FORT COLLINS, Colo. — The city of Fort Collins is changing the way it bills residents for their energy use.
Starting Monday, the city will charge energy customers more during certain peak times. The city said the goal is to have people take a closer look at their energy use habits to see if there are changes they could make.
“The reason we chose to make this the default rate structure was to give customers more power over their energy,” said Lisa Rosintoski, deputy director of utilities for Customer Connections. “Instead of just saying, ‘Use less energy,’ this is an opportunity to say, ‘You can reduce your energy cost.’”
Peak hours will vary depending on the time of year. From October to April, that times is defined as 5-9 p.m. From May to September, it will range from 2-7 p.m.
The rates for energy consumption during those times will be three times higher than it will be for the rest of the day.
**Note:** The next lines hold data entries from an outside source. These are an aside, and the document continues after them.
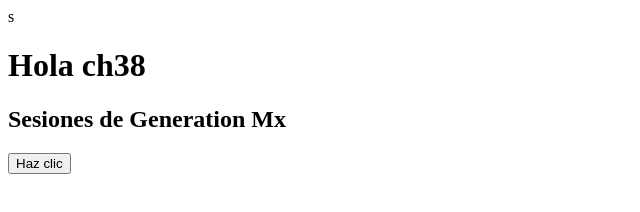
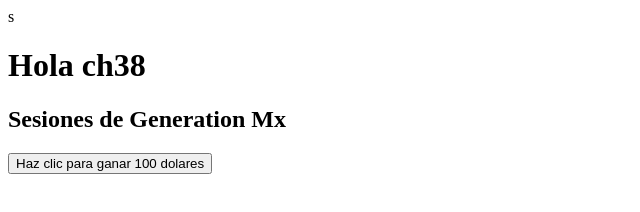
Before and after one commit to alberto9508/Ch38-sesiones, a plain HTML site: page index.html in a window 1280 px wide. Shown: the whole page, without its empty margins (0-640 px from the left). Drawn offline with Linux system fonts and the light colour scheme.

```diff
--- a/index.html
+++ b/index.html
@@ -5,6 +5,6 @@ s<html>
   <body>
      <h1>Hola ch38</h1>
      <h2>Sesiones de Generation Mx</h2>
-     <button>Haz clic</button>
+     <button>Haz clic para ganar 100 dolares</button>
   </body>
 </html>
```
This will not include weekends or major holidays.
The city doesn’t expect to see an increase in revenue from the pricing change. Officials said most customers should see their bills remain about the same when they are averaged out over the course of the year.
“We wanted to bring awareness to those appliances that draw on energy,” Rosintoski said. “What we're finding is it is the air conditioner, washer, dryer, dishwasher and thermostat. All of those are controllable to be comfortable and controllable (so) that you can actual say, ‘During this period, I don't want to use them.’”